**YOUR TASK:** The whole listing, pictures aside, should be reproduced exactly.

━━━━━ RECORDED INFORMATION

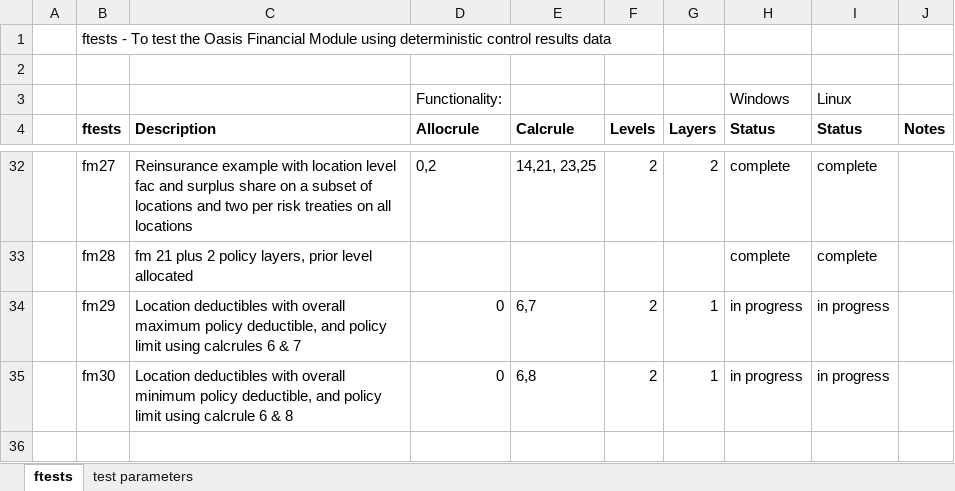
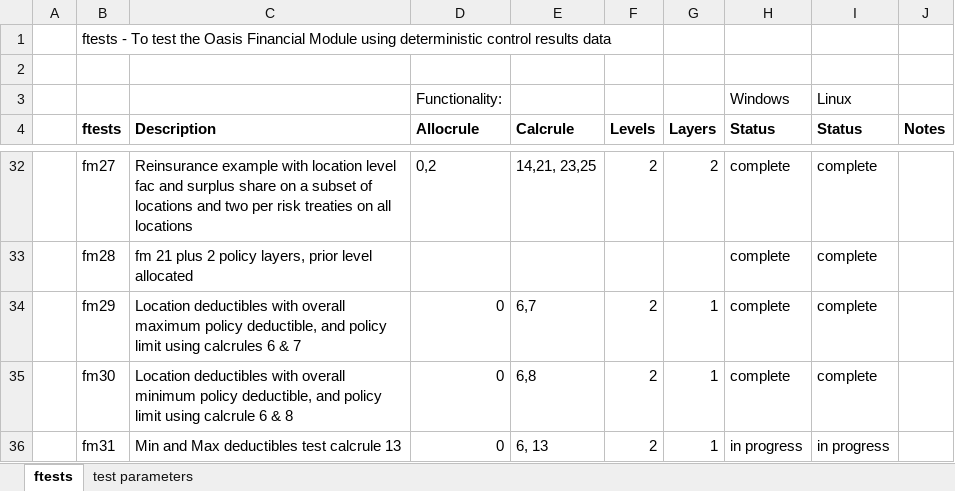
Before and after one commit to OasisLMF/ktest, an Excel workbook: ftest/ftest.xlsx, sheet ftests, drawn as a sheet; only a part is shown, gaps mark what is left out; values as stored, in another font and other column widths than the file's, no borders; the diff names each change by its address in the sheet, - before the commit and + after, or states it on an @@ line.

Commit message:
added test for min max deductibles calcrule 13

```diff
--- a/ftest/ftest.xlsx (sheet ftests)
+++ b/ftest/ftest.xlsx (sheet ftests)
-H34:H35 (Status): in progress
+H34:H35 (Status): complete
-I34:I35 (Status): in progress
+I34:I35 (Status): complete
+row 36:  | fm31 | Min and Max deductibles test calcrule 13 | 0 | 6, 13 | 2 | 1 | in progress | in progress
```
Also changed, not shown: 19 other files.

━━━━━━━━━━

**PROBLEM SOLUTION:**
Before and after one commit to OasisLMF/ktest, an Excel workbook: ftest/ftest.xlsx, sheet ftests, drawn as a sheet; only a part is shown, gaps mark what is left out; values as stored, in another font and other column widths than the file's, no borders; the diff names each change by its address in the sheet, - before the commit and + after, or states it on an @@ line.

Commit message:
added test for min max deductibles calcrule 13

```diff
--- a/ftest/ftest.xlsx (sheet ftests)
+++ b/ftest/ftest.xlsx (sheet ftests)
-H34:H35 (Status): in progress
+H34:H35 (Status): complete
-I34:I35 (Status): in progress
+I34:I35 (Status): complete
+row 36:  | fm31 | Min and Max deductibles test calcrule 13 | 0 | 6, 13 | 2 | 1 | in progress | in progress
```
Also changed, not shown: 19 other files.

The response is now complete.